x Abu Dhabi, UAE Friday 21 July 2017

Supersonic car arrives to attract young engineers

The car will be on display during BETT, an education and technology event taking place on November 21 and 22 at the Abu Dhabi National Exhibition Centre.

An artist's impression of the supersonic Bloodhound car, due in Abu Dhabi next month.
An artist's impression of the supersonic Bloodhound car, due in Abu Dhabi next month.

DUBAI // Science and maths lessons will get a supersonic boost when a vehicle being built to travel faster than a bullet is brought to the capital to promote careers in engineering next month.

Developers of the Bloodhound SSC, a vehicle that is set to travel 447 metres a second on completion, will be presenting their prototype for the first time outside the UK, to students in Abu Dhabi.

The car will be on display during BETT, an education and technology event taking place on November 21 and 22 at the Abu Dhabi National Exhibition Centre.

Richard Nobel, holder of the land speed record between 1983 and 1997, heads up the Bloodhound project. He says its aim is to promote Stem education (Science, technology, engineering and mathematics) in schools. 

Public schools in the country have yet to adopt Stem education, a hands-on method of teaching core subjects to high school students.

"In the UAE there are only a few secondary schools that can currently deliver an integrated Stem curriculum," said Mark Hale, associate dean of the Centre of Excellence for Engineering at the Dubai Men's College.

"The consequences of not adopting Stem at a secondary school level will dramatically impact the development of a technology-literate workforce and technology-enabled society.

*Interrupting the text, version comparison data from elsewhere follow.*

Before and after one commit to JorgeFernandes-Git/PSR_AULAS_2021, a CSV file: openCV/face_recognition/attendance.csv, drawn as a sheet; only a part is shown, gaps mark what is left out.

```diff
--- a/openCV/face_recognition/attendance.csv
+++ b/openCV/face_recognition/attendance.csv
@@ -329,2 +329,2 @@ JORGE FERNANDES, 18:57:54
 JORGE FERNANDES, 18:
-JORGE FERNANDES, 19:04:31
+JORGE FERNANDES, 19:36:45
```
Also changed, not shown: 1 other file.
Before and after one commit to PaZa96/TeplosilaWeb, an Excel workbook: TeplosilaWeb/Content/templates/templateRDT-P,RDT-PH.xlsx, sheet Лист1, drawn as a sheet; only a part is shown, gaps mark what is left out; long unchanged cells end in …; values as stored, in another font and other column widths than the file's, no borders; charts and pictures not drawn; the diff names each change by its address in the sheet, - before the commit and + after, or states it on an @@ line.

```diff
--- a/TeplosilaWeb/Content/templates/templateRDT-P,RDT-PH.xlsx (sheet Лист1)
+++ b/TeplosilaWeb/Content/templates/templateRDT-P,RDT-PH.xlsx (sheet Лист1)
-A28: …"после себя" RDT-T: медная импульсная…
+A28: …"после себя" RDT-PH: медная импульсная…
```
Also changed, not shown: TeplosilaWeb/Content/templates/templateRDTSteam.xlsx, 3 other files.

A Stem approach within schools, combined with suitable projects, could help engage Emirati children."

Mr Nobel said countries that neglect Stem education, and do not produce enough scientists and engineers as a result, will have a heavy price to pay.

"The UAE is moving away from its dependence on oil, and the Government has recognised the need for Stem education to encourage students into industries and fields of technology and engineering," said Mr Nobel.

"This is why our sponsors asked us to bring the project to Abu Dhabi."

Around 4,000 schools in the UK subscribe to the Bloodhound Education Programme, which allows them to follow the development of the car in real time. All the technology and car-operating data is updated online and educators can access lesson plan ideas to engage students in the classroom through hands-on activities. 

Mr Nobel said the difficulty for teachers has been in finding ways to make subjects like science and maths interesting. 

"The land speed model is the best model for this as it covers all the Stem subjects and makes it more of an adventure for the students." 

A previous attempt to introduce Stem education projects in public schools received a lukewarm response. 

Earlier this year, Edutech announced a Dh4.6 billion donation of professional design and engineering software to public schools. The company offered to install PTC's Pro/Engineer Wildfire in schools that were interested, and train teachers for free. 

But it did not find many takers, said S Senthil Kugan, the head of Scitech Solutions.

"In the UK and US, Stem education is the buzzword at schools, but here teachers still prefer conventional teaching methods and this is affecting the students' output," he said.

The software would have enabled schools to introduce Scalextric4Schools - a programme that allows students to design, build and race model cars while learning core concepts in the Stem curriculum.

The Design and Technology Department at Repton School in Dubai offers the  Scalextric4Schools project - which is used to introduce concepts such as Fleming's left-hand rule for electric motors and right-hand rule for generators, motion, electrical circuits and more, to high school students.

Most private schools in the country, Mr Kugan says, subscribe to the Stem approach to teaching. In a move to encourage government schools to join the programme, the company has partnered with Dubai Men's College to train 15 public school teachers on the use of Scalextric4Schools engineering software. 

"Due to the poor response, we have had to adopt schools and the results we achieve with them will, hopefully, motivate the others to join in too," said Mr Kugan.

 

aahmed@thenational.ae